Yesterday, I drove by a church with a billboard that said, “Discover the bread of life or you’re toast.” It’s a threat: If you don’t live a particular way, you will be punished, and harshly punished, probably in a fiery pit of damnation and pain. For eternity.
Here are some other examples of what we’ll call “billboard evangelism”:
- “Turn or burn.”
- “Stop, drop, and roll doesn’t work in hell.”
- “There’s no air conditioning in hell.”
- “Are you against Jesus? There will be hell to pay.”
- “If you think it’s hot in the summer, imagine hell.”
There are numerous issues with these types of billboards. The first is how they use church speak to try and reach a population who has no idea how to read church speak. If you were raised in church, you understand the image of Jesus as the bread of life because you have most certainly heard many sermons and pre-communion monologues that discuss this idea. On a billboard, describing Jesus as the “bread of life” removes it from that context and strips it of its meaning, impact and gravitas. It’s like trying to speak to someone in a language they don’t understand.
This goes for many other phrases often heard inside a sanctuary. To the outside world, they just don’t make sense. These might include:
- “Lay down the yoke of burden.”
- “Pray for a hedge of protection.”
- “Give your heart to Jesus.”
- “Free redemption inside.”
If you were raised in church, you can explain what all of these mean, but you’re not the target audience.
Billboard evangelism also tends to deploy the threat of hell. Given who billboard evangelists are trying to speak to, it’s a poor incentive for attending church or picking up a Bible. Parents know the worst way to motivate their children is by using a phrase like, “If you don’t get in the car right now so we can go to the store, we’re going back into the house and turning up the heat to its highest setting and you are going to receive a spanking, and by the way, this punishment will last forever and you will never get to go to the store again.”

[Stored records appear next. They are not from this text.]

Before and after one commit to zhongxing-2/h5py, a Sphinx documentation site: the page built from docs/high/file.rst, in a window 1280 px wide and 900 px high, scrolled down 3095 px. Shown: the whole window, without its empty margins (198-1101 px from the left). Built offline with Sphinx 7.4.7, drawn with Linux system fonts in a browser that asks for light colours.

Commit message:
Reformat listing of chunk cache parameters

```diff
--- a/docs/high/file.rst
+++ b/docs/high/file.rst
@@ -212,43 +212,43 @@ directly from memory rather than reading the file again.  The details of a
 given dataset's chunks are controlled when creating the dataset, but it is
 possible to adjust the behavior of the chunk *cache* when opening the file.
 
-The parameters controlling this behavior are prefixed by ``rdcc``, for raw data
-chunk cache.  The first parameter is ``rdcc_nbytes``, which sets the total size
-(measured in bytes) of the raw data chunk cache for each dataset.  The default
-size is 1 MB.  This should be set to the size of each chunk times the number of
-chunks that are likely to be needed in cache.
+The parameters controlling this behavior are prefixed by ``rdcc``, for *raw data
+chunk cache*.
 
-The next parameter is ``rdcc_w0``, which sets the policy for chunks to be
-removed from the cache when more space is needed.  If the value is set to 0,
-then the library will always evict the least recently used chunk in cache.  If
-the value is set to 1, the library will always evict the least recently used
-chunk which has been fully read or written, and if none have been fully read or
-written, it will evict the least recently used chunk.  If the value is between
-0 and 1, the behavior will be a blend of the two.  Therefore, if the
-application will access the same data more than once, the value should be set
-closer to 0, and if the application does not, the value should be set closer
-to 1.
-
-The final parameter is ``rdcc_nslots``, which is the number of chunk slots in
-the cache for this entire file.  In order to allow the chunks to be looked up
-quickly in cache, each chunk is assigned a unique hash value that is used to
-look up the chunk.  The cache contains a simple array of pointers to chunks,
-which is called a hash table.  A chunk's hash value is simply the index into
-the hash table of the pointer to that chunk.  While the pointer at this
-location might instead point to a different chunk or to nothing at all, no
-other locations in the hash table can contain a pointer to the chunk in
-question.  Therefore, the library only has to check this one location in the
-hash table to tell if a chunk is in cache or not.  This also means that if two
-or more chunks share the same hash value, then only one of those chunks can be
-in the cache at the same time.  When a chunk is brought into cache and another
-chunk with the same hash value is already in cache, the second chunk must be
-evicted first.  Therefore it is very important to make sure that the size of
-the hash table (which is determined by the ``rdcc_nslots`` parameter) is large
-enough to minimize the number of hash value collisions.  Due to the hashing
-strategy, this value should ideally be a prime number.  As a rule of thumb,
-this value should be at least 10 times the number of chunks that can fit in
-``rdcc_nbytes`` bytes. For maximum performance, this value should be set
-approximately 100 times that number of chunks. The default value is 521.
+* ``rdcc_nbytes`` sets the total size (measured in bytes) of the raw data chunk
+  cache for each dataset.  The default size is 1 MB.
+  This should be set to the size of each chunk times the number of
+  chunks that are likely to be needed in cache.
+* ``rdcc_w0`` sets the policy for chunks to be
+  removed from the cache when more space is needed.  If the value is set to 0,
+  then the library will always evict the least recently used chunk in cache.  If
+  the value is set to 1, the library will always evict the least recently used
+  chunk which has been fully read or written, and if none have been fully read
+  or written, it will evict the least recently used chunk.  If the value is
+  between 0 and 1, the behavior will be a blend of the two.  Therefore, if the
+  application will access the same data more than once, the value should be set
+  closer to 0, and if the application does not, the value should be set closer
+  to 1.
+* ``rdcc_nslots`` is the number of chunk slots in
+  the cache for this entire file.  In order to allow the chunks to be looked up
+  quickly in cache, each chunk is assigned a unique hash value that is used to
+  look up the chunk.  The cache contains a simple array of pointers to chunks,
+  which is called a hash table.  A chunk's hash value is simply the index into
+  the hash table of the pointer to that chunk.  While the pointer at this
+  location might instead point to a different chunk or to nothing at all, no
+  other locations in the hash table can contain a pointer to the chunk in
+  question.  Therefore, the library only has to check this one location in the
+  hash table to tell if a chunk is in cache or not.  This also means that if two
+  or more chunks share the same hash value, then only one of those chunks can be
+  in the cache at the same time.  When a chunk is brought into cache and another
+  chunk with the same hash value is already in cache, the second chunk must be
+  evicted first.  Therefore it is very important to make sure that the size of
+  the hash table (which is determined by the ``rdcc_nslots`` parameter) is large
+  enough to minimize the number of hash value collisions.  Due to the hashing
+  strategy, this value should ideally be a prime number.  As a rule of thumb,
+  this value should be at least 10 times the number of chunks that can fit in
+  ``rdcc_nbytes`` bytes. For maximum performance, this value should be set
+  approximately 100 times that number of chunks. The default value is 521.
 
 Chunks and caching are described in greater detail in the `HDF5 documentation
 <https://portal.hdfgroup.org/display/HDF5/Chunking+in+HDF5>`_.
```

Is that really who we imagine God to be? Is that really who we want other people to imagine God to be? If a Christian really believed the unbelievers in their life were going to spend eternity in hell, that idea in and of itself inspires motivation to reach out to those non-Christians. After all, if hell is real, then about 7 in 10 people on Earth are in serious trouble. Why would we reduce that to a joke on a sign?
And if that’s the case, what’s being done about it? Why are we making jokes about Hell?
There is a better message. Instead of pointing toward condemnation, we should be pointing toward a better alternative to what people might be seeing in their day-to-day lives. We should be pointing toward unconditional love—the most unconditional love ever.
People might not understand church speak and they might be turned off by images of hell, but people do understand connecting to other human beings. Reaching lost people shouldn’t be left up to billboards, it should hinge on personal relationships.
Church billboards shouldn’t be warnings, they should be invitations: “Come join us. We think you’re awesome.” And once new people are inside the church, they should feel welcome because of how true that message turned out to be. That’s when they’re ready to hear about the bread of life.